Why is it Important?
AML supervisors have dealt out two strong reminders recently of just how crucial education and staff training are in ensuring firms meet their AML obligations.
This follows two firsts on the enforcement front, with national real estate chain Property Brokers Limited and Auckland-based Kidd Legal becoming the first firms in their respective sectors to be issued formal warnings by their AML supervisor, the Department of Internal Affairs (DIA).
Both warnings referred, amongst other things, to staff capability. In Kidd Legal’s case, the DIA said it was unable to demonstrate how the company would ensure compliance from staff. While, with Property Brokers, the DIA was concerned the company was failing to meet its obligations around the training of compliance staff.
AML alarm bells
Strategi Group executive director David Greenslade says that of particular concern to supervisors in the area of AML training and education are things like failing to find any evidence that training has been taking place, or that training is insufficient or irregular. This extends to inadequate training and vetting of senior management. Generic training programmes that are not tailored to meet the needs of specific AML/CFT roles and the company itself, will also ring alarm bells.
Furthermore, the Financial Markets Authority has raised concerns over programmes and training materials that include references to Australian AML/CFT legislation, rather than our own.
Strategi Compliance, an arm of the broader Strategi Group, has many years of experience in AML/CFT training, ongoing support and audit services across New Zealand. This includes completing over 1000 audits of reporting entities under all three AML/CFT supervisors.
“We work in collaboration with the Financial Markets Authority and the Department of Internal Affairs to help improve compliance across industries and to ensure our clients get the best advice on meeting the necessary requirements.”
“There are no rules or codes relating to AML/CFT training,” Greenslade says. “Therefore, it is purely a business decision as to how a reporting entity chooses to meet this obligation.”
However, Greenslade notes that certain professional bodies (such as Chartered Accountants Australia and New Zealand, the New Zealand Law Society and the Real Estate Institute of New Zealand), require their members to meet specific continuing professional development requirements that have AML/CFT training built in. The Code of Professional Conduct for Financial Advice Services alludes to AML/CFT training with standard 9 requiring ongoing CPD on topics that impact the provision of regulated financial advice.
What does AML/CFT training look like?
Training is more than just a tick box exercise to meet regulatory obligations Greenslade says.
“It also acts as a powerful tool to educate employees about what to do if they come across something that could be money laundering or terrorism financing.”
Greenslade says an effective training programme not only explains the relevant laws and regulations, but works through the policies and procedures the firm uses to mitigate the risks the company faces, Greenslade says.

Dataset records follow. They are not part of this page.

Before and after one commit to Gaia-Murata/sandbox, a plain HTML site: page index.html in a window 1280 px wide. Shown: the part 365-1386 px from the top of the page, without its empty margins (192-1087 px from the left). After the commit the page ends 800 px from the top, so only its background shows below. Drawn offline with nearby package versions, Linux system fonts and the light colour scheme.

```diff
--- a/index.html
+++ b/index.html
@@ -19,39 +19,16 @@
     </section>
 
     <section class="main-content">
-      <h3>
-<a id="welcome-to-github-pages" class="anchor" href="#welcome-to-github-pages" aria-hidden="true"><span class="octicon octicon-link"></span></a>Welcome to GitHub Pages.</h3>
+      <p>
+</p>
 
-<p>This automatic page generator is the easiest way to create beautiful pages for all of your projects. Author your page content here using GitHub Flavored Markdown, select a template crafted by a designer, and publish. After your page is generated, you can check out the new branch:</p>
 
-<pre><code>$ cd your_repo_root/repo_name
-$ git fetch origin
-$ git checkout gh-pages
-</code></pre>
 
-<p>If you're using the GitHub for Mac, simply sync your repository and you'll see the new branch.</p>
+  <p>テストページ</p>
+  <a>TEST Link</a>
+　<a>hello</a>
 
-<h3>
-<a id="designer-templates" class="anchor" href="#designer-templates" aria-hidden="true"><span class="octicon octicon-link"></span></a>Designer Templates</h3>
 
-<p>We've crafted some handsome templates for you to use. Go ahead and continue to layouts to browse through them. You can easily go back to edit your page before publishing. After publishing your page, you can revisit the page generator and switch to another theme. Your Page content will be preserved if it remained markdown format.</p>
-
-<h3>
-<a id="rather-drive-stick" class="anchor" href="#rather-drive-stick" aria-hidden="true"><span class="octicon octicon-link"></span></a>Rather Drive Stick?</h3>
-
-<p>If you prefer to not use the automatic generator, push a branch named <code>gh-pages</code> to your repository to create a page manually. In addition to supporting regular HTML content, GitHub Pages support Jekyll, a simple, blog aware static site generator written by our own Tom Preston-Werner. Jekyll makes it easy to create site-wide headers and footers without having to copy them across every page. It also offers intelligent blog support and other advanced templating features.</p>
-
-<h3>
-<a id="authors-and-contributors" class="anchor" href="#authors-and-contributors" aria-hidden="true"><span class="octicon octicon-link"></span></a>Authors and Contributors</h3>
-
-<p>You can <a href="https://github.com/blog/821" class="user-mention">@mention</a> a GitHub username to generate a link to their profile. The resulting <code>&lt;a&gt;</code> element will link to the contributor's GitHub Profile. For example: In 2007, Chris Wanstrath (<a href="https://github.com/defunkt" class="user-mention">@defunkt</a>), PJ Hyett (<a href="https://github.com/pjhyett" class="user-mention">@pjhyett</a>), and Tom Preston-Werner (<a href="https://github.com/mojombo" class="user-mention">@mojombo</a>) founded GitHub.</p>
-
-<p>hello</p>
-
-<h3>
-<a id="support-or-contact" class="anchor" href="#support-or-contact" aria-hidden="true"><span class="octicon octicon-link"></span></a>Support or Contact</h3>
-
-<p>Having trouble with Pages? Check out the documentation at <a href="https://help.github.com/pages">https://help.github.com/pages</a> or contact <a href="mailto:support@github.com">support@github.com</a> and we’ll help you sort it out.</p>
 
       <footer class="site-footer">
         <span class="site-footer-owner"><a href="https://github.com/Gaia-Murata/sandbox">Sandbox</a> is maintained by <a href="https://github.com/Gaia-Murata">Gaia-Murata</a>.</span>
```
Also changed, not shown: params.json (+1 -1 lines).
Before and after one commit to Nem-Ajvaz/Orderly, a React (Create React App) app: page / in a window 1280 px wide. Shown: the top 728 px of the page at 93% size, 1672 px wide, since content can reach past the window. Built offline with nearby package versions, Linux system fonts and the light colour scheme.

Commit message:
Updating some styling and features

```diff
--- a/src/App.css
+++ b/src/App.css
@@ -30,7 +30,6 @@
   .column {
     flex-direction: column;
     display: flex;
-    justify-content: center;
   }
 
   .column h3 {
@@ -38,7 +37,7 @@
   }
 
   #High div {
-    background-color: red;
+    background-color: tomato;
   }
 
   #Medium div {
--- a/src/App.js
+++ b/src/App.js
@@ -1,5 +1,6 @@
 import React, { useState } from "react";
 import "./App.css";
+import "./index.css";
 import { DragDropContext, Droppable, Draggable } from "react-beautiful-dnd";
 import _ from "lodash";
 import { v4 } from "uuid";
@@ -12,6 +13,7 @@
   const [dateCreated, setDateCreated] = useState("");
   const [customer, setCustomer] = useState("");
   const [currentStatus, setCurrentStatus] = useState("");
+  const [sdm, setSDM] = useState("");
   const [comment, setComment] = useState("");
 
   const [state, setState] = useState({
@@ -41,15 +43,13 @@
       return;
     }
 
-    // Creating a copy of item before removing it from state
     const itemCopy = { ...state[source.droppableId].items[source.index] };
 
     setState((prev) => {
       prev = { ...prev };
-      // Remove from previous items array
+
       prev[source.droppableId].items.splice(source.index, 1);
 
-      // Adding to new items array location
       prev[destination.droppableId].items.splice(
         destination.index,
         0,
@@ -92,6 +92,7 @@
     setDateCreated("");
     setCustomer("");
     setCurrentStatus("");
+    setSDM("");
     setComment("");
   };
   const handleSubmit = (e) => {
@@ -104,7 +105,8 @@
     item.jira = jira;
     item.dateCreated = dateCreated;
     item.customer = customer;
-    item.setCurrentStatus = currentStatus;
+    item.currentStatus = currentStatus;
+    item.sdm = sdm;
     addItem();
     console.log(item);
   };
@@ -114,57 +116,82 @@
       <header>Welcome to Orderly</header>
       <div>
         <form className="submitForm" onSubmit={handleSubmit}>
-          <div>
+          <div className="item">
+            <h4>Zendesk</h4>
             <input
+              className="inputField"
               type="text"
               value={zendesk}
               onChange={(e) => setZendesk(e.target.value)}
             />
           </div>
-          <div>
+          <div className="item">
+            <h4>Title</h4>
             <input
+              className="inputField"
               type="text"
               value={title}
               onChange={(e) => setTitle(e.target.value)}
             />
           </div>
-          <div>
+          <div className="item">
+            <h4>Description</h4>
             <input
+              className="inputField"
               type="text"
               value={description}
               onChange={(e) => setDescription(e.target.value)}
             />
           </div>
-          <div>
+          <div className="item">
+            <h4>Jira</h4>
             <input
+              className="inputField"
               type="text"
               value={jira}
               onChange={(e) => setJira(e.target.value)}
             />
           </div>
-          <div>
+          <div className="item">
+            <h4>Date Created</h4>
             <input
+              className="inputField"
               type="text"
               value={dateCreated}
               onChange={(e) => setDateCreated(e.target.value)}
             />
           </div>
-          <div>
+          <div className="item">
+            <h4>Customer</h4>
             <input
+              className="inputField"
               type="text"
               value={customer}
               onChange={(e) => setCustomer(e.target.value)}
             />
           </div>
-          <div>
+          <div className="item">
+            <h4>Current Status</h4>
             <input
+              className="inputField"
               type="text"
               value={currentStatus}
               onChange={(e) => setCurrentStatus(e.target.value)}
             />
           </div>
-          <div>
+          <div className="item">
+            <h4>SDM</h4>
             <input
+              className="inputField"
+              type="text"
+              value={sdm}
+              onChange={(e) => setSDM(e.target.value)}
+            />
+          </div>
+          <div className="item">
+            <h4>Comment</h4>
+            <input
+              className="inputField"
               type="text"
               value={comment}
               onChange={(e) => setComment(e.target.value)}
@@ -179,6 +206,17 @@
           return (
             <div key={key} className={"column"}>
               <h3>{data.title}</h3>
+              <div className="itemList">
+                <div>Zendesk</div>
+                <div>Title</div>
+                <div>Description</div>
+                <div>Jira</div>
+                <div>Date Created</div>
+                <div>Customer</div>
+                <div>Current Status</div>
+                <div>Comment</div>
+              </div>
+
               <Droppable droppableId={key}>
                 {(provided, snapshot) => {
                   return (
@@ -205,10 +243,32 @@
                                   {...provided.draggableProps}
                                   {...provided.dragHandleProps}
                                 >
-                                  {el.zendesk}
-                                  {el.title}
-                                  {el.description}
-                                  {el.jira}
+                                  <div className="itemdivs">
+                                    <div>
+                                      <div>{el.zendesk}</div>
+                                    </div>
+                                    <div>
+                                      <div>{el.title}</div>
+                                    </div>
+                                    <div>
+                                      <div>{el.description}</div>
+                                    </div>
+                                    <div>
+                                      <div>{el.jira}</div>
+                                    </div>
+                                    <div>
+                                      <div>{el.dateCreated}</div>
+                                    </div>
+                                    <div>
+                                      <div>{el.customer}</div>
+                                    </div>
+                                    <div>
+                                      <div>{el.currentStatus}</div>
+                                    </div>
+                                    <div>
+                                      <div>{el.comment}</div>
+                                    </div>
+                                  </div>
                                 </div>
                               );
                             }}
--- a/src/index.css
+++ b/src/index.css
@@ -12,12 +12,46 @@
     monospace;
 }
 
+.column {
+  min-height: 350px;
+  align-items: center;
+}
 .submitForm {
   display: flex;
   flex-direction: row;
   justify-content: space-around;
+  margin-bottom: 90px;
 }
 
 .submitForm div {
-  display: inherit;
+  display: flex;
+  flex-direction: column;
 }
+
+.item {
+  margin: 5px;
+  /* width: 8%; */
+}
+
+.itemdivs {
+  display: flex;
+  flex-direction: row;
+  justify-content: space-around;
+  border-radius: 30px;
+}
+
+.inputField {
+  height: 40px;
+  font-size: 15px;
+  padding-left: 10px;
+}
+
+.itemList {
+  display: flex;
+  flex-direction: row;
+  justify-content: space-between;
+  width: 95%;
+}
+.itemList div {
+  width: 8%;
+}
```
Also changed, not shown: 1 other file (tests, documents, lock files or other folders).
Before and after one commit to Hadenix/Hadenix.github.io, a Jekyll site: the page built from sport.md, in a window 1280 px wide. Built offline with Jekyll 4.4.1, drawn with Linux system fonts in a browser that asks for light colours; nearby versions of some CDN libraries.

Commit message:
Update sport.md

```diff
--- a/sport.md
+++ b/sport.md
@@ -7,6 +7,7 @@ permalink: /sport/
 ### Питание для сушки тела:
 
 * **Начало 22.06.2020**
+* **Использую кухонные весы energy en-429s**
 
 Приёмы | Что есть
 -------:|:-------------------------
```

“Good training might include formal courses – carried out virtually or in the classroom, or it could be regular communication with employees that provides education and helps to maintain their awareness of AML requirements on an ongoing basis.”
Greenslade says this might be regular emails, newsletters, periodic team meetings, or through things like the company’s intranet site. However it happens, training needs to be tailored to specific roles, as there are different needs to be squared off, he says.
- Customer-facing staff need a deep and practical understanding of the importance of the AML/CFT mitigations the company uses, so they can be vigilant and ready to report suspicious client behaviours as needed.
- Staff responsible for undertaking customer due diligence procedures (verification of identities) should have specific training covering this.
- The AML/CFT compliance officer needs more advanced and ongoing training to ensure they stay abreast of requirements and emerging trends.
“Without a general understanding of this information, senior management can’t adequately provide for AML/CFT oversight, approve policies or allocate the appropriate resources for the compliance function.”
Situations may also arise within a company that require immediate training sessions on specific AML/CFT issues – such as following up after an audit or a visit by the AML/CFT supervisor.
However training is carried out, it needs to be regular and ongoing. Periodic refreshers are required and it is important new employees receive appropriate training and within a reasonable time-frame.
Strategi Compliance provides a range of services to meet these needs. It is experienced in providing AML/CFT training for all types of staff and runs generic Zoom and classroom-based courses, or can tailor training for individual firms. It also runs annual refresher training, as well as providing ongoing training throughout the year.
“We believe training is the platform upon which effective, best practice compliance is built. Compliance that not only ticks the boxes for supervisors, but makes a difference in protecting our country against the risks – and consequences – that money laundering and terrorism financing present,” Greenslade says.
Strategi Compliance is New Zealand’s leading provider of FMCA licensing, AML/CFT audits/training and compliance services to the financial services industry. They also provide similar services to the legal, accounting and real estate sector having completed over 1000 AML/CFT audits.
Read more on AML compliance and how Marion Garlick from Gilligan Sheppard went about ‘Creating an AML Compliance Programme‘